A little more than two hours later, I pulled the fudge from the refrigerator and cut it into pieces. It crumbled slightly, but so did the original, so this is okay. It was taste test time. The fudge was bliss in my mouth. Firm, but creamy, the flavor is incredible with that sweet-spicy, but not overpowering gingerbread flavor. It just might be better than the original. Maybe Alton Brown will actually retweet my reinterpretation of his recipe. That would make this the best day ever. And even if he doesn’t at least I still have my trendy Biscoff fudge to comfort me!
You can check this recipe and many other yummy ones out at the Wednesday Cast Party from the Lady Behind the Curtain!Print
- 2 sticks unsalted butter
- 1 cup creamy Biscoff spread
- 2 teaspoons pure vanilla extract
- 1 pound (1 regular size box) confectioners’ sugar
- Put butter and Biscoff in a microwave safe medium-large bowl. Cover with a paper plate. Plastic wrap may alternatively be used, but I didn’t want to put plastic in the microwave. Microwave on high for 2 minutes. Stir to combine before returning to the microwave for 2 minutes more. The mixture will be hot and bubbling. Stir to combine. Then immediately stir in the vanilla followed by the confectioners’ sugar. Stir until mixture becomes thick, stiff, and loses its sheen, about 5 minutes.
- Spread the fudge in an 8-inch square pan lined with parchment paper. Refrigerate for at least 2 hours, and up to 5 before removing from refrigerator and pan and cutting into 64 1-inch pieces, 8 cuts across, 8 cuts down.
- May be stored at room temperature for up to 1 week or frozen wrapped in parchment and foil and placed in a zipper bag for up to 4 months. Thaw at room temperature for several hours.

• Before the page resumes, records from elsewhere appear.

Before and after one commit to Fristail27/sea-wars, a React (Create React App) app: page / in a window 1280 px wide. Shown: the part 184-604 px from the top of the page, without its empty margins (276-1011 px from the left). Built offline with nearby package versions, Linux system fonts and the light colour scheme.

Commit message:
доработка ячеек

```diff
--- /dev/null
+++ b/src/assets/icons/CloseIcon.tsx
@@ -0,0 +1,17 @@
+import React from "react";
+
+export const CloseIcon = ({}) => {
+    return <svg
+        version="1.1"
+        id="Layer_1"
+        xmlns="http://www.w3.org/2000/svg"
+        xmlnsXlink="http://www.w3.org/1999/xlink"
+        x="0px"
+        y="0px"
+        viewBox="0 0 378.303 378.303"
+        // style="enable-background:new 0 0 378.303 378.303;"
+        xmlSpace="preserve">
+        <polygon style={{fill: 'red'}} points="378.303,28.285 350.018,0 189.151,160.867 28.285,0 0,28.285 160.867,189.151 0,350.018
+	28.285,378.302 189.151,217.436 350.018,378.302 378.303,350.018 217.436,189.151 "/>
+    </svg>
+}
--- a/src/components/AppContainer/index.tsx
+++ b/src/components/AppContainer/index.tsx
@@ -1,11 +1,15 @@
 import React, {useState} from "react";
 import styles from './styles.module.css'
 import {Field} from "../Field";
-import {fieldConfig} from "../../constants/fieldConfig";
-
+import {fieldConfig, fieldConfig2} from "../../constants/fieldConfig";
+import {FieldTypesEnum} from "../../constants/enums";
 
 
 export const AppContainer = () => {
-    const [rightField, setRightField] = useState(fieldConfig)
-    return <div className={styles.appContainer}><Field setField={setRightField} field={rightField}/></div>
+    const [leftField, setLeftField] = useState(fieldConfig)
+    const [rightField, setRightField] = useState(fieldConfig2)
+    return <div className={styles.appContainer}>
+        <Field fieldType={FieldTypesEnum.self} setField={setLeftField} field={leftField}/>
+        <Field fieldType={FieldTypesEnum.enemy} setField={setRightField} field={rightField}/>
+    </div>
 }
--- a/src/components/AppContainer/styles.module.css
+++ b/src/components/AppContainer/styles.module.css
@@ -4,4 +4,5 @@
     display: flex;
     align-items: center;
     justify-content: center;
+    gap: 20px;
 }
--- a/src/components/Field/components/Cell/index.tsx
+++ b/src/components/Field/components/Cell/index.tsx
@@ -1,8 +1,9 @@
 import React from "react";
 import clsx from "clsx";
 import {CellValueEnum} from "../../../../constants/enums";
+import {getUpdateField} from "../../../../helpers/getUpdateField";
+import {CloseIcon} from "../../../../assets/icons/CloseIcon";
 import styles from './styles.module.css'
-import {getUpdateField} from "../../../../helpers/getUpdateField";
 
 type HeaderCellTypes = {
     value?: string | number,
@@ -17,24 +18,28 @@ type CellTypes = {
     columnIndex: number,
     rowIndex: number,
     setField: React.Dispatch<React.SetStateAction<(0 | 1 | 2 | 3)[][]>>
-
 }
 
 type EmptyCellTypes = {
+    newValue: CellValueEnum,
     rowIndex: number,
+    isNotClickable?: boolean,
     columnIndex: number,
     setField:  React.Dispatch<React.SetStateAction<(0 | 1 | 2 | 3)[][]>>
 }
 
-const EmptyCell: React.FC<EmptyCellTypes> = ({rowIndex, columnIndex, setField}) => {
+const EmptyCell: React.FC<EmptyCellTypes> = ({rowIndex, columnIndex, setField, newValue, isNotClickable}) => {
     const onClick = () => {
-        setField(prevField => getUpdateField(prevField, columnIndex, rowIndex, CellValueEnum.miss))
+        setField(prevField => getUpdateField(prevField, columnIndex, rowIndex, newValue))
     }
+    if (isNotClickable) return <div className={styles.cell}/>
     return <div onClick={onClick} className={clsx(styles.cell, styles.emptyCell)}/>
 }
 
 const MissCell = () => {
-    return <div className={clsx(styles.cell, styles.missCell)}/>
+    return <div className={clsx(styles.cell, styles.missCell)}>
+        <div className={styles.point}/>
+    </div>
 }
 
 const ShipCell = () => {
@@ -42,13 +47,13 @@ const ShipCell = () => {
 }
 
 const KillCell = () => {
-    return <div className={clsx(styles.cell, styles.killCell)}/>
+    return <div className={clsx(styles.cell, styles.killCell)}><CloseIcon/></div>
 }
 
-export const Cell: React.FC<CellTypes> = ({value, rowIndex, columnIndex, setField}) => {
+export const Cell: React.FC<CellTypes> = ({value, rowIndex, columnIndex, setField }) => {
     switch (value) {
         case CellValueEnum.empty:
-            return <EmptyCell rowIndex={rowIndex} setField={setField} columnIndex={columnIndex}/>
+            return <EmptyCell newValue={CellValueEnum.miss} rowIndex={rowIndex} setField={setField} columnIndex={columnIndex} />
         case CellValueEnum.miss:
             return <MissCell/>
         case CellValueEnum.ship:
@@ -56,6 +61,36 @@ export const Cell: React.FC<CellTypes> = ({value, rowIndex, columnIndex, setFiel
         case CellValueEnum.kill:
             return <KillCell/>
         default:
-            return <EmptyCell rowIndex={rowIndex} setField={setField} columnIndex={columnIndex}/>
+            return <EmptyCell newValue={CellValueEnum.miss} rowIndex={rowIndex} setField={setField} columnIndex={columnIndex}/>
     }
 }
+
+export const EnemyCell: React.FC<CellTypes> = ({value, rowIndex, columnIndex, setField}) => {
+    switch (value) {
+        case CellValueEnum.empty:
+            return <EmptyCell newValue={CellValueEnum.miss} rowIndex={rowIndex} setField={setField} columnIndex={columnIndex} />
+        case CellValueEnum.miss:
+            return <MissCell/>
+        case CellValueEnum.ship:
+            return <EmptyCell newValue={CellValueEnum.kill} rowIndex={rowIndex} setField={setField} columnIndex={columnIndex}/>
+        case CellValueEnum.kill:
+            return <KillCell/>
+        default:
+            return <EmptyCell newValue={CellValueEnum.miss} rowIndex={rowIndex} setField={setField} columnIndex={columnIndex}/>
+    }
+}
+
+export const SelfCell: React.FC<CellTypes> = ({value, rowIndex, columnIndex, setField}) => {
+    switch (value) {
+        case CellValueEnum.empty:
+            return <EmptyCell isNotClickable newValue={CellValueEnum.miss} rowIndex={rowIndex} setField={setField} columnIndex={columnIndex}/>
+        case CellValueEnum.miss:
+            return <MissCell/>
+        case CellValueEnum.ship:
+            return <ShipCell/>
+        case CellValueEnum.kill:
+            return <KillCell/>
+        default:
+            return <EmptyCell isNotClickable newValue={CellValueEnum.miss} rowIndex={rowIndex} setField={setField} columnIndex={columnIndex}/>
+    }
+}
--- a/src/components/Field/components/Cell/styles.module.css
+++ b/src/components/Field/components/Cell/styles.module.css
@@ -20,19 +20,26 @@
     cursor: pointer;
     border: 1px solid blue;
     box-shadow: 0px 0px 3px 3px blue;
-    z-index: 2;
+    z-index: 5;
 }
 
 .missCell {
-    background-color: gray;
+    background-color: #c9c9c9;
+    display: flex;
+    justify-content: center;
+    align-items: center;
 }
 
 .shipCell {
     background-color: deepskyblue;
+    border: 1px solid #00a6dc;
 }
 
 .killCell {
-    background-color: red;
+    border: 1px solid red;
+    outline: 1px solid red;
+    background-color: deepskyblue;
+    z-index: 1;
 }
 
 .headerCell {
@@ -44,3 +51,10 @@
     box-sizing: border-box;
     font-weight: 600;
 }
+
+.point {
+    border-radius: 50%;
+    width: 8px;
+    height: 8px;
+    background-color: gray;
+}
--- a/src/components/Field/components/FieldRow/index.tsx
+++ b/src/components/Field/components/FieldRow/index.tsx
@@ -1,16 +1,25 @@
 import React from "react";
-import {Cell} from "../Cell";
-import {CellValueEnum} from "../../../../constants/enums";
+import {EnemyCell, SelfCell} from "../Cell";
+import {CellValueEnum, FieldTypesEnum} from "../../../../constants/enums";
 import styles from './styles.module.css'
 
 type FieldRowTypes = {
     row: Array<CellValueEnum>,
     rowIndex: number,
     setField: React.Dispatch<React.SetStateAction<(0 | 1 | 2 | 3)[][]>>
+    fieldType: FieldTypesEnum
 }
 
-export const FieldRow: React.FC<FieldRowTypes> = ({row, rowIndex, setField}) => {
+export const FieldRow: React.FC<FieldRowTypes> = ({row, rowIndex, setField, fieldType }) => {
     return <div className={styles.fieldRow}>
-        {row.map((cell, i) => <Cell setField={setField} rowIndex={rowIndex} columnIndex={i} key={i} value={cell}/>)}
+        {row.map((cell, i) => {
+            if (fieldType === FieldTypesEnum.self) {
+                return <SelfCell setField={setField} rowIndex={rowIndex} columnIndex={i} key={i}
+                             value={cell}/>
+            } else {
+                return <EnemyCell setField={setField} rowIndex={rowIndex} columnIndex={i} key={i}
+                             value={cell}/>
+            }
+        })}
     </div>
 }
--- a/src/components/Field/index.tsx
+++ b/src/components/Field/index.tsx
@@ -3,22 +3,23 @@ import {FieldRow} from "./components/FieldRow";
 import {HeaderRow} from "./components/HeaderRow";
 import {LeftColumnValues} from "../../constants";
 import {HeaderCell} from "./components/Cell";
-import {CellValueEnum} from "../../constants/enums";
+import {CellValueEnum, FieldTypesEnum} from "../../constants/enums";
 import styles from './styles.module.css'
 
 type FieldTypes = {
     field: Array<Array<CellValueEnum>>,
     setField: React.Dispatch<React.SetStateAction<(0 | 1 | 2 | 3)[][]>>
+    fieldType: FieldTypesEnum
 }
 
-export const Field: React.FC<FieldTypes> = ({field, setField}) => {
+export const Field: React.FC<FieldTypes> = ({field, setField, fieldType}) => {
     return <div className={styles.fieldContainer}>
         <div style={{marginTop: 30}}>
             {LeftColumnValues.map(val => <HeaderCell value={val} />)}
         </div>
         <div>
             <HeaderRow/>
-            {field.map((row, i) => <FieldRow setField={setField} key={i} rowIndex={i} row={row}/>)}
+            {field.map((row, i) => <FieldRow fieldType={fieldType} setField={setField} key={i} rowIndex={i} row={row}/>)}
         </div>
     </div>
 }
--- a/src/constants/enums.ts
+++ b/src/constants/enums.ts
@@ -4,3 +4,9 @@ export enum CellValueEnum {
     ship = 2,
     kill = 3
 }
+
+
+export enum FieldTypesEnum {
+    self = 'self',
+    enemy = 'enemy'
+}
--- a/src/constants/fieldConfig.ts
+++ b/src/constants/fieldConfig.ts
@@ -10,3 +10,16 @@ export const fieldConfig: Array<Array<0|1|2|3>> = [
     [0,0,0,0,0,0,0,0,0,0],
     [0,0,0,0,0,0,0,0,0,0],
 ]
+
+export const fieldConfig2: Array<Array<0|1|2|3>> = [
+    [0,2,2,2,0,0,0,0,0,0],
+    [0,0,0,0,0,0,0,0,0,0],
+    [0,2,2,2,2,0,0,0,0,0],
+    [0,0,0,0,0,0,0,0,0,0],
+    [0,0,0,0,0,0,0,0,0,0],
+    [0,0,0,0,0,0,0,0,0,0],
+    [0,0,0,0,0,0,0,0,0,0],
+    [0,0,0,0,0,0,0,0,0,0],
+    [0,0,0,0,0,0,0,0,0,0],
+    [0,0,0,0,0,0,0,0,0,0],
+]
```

Recipe adapted from and inspired by Alton Brown
- Prep Time: 5 mins
- Cook Time: 4 mins